Despite aggressive interest rate hikes and an economy that is beginning to cool, inflation in Canada remained elevated in October. The consumer price index rose by 6.9% on a year-over-year basis, matching September’s increase. On a month-over-month basis, the index rose by 0.7%, the largest increase since June.
Excluding food and energy, inflation increased by 5.3% year over year.
The uptick in the month-over-month CPI alone is not a reason to worry because it was caused largely by the increase in gasoline prices (9.2%), which occurred because of announcements of production cuts by OPEC and the weakening of the Canadian dollar. In addition, gasoline prices have stayed steady since October.
What is more concerning is that measures of core inflation have barely budged, showing that even without the volatile categories like food and energy, prices refuse to ease despite the Bank of Canada’s efforts.

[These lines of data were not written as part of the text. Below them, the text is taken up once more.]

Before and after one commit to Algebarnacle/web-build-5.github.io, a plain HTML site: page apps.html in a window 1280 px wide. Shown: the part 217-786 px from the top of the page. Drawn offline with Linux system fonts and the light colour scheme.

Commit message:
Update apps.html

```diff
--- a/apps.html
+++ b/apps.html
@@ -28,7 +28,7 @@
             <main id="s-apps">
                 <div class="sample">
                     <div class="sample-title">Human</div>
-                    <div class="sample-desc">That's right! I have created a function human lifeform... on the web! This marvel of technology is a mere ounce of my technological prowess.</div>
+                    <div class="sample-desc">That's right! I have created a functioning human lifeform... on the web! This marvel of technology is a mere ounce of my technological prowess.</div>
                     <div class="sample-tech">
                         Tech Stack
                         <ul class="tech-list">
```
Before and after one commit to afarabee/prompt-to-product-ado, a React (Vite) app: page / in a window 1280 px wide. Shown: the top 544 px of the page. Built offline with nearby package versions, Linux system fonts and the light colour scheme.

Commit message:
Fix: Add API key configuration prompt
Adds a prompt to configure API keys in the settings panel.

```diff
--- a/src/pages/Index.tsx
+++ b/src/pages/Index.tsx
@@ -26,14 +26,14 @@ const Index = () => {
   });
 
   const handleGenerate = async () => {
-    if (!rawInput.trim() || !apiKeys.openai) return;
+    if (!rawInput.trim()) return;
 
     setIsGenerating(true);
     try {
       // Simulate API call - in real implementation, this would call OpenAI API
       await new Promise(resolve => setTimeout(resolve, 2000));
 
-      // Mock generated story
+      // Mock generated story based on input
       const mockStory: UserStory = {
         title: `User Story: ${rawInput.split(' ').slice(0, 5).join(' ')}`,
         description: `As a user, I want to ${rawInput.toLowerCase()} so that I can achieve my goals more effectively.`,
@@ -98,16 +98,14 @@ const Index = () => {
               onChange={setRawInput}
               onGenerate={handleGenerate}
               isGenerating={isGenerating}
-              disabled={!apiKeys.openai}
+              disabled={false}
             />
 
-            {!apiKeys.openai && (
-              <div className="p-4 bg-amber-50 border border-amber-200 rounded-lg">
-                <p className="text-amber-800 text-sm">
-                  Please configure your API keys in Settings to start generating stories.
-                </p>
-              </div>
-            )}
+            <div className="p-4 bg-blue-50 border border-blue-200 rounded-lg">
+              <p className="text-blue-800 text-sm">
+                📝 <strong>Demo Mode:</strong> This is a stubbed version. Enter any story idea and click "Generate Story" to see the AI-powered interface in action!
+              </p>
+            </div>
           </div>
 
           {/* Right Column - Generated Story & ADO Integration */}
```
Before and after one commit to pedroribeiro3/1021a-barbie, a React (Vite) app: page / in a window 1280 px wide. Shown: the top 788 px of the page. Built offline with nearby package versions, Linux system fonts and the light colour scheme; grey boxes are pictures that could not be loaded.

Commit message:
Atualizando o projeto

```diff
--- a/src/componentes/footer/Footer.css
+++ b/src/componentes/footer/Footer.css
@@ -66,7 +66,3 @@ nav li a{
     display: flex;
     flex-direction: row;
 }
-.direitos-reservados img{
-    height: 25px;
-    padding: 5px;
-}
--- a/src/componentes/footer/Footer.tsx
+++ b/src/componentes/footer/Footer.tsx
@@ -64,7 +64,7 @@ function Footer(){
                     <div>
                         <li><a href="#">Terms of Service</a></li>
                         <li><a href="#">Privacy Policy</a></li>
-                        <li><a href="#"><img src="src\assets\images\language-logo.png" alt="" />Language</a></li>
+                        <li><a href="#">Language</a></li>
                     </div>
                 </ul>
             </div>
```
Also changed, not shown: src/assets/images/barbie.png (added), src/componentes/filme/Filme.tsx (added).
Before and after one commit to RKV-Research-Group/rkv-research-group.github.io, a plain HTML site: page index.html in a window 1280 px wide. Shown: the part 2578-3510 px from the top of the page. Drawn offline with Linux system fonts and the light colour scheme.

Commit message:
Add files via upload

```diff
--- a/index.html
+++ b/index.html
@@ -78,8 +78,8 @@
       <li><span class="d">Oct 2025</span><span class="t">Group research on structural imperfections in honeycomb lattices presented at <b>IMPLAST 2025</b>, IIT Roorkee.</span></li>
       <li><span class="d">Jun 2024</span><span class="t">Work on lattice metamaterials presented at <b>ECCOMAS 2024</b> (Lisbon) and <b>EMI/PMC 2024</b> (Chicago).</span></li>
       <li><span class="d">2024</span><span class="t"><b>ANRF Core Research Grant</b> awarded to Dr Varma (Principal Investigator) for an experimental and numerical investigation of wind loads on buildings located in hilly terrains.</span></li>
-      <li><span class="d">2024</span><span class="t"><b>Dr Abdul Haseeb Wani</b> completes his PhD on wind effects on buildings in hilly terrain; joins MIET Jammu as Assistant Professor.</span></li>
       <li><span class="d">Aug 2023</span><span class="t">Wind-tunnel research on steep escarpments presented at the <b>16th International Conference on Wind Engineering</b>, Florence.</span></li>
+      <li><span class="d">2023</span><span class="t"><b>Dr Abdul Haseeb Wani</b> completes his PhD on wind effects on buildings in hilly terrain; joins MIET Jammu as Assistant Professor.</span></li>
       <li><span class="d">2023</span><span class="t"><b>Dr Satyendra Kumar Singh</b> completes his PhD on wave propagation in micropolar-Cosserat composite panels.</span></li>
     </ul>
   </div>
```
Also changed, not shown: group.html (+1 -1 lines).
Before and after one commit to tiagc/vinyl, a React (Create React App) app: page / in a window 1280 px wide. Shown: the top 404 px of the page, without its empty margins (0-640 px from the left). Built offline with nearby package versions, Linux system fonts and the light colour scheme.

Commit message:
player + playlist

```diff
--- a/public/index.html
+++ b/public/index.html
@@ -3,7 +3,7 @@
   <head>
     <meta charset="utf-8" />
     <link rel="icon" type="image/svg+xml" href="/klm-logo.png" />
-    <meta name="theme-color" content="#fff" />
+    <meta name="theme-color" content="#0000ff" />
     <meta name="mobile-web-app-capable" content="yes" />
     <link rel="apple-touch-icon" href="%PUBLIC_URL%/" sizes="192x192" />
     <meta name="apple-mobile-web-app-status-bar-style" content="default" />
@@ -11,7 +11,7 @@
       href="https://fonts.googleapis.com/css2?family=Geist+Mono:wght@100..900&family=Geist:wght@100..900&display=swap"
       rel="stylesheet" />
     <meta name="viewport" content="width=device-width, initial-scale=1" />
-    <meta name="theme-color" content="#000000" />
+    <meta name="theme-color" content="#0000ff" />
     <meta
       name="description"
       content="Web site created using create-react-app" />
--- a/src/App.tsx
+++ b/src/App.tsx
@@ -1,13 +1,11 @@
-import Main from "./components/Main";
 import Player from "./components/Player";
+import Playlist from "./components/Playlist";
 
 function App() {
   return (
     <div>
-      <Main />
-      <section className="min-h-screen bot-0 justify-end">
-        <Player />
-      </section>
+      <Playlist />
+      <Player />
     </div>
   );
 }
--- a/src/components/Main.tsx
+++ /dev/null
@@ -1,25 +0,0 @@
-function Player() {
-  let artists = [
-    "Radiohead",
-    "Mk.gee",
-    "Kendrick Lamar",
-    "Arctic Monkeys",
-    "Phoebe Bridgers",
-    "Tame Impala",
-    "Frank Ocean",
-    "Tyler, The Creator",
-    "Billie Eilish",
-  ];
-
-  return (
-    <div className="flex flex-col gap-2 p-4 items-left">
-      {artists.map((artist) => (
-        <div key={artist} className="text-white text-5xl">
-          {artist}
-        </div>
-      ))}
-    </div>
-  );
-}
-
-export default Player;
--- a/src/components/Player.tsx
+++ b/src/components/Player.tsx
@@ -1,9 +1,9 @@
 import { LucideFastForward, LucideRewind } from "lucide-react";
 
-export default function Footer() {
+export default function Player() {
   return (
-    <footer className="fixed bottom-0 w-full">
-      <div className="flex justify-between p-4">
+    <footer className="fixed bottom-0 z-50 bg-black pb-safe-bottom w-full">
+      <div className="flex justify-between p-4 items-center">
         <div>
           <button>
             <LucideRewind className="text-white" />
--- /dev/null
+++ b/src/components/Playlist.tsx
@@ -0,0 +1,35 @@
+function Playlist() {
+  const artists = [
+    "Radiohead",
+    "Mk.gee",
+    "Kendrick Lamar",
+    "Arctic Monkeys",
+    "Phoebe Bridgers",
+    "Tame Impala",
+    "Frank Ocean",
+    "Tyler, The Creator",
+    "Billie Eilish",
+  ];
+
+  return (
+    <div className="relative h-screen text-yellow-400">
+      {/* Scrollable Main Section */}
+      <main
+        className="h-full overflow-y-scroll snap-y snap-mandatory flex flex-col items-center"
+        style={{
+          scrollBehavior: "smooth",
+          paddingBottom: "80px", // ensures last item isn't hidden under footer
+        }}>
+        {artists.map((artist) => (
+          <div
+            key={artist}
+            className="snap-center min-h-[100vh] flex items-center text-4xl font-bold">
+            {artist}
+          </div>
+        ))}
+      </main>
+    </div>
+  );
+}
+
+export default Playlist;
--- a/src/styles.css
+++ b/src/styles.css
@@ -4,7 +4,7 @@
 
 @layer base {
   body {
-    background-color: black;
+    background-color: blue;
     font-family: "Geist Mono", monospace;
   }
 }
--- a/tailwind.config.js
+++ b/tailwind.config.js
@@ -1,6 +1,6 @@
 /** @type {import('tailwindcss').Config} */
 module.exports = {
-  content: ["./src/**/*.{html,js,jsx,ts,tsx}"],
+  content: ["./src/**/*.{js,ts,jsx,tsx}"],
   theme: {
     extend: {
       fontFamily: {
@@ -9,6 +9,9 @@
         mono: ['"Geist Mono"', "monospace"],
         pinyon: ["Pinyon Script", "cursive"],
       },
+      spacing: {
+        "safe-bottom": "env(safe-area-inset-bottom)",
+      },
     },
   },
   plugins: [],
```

Surging food prices
Relief for households is nowhere in sight as food inflation surged by 10.1% year over year. Prices of dairy rose by 10.6% and eggs by 13.8%, both because of approved increases from governing boards.
Food prices in Canada tend to rise in the winter as more is imported, and with the strong American dollar, this winter could be even worse. That said, with an investigation into Canada’s grocery industry on the way, it remains to be seen whether food price increases will slow anytime soon.
In addition, mortgage interest costs rose by 11.4% year over year, the fastest pace since 1991, because of rising interest rates. Property taxes (3.6%) and rent (4.7%) also went up on the month, further straining households’ budgets.
Add to that surging wages, which rose by 5.6% on the month, and we have a recipe for stubborn inflation. The Bank of Canada will most likely announce a 25 basis-point rate hike in December and might not pause until early next year, which will induce greater economic pain.
In the end, taming inflation is an exercise in patience. Until measures of core inflation show meaningful declines and the economy sufficiently cools, interest rates will need to stay high.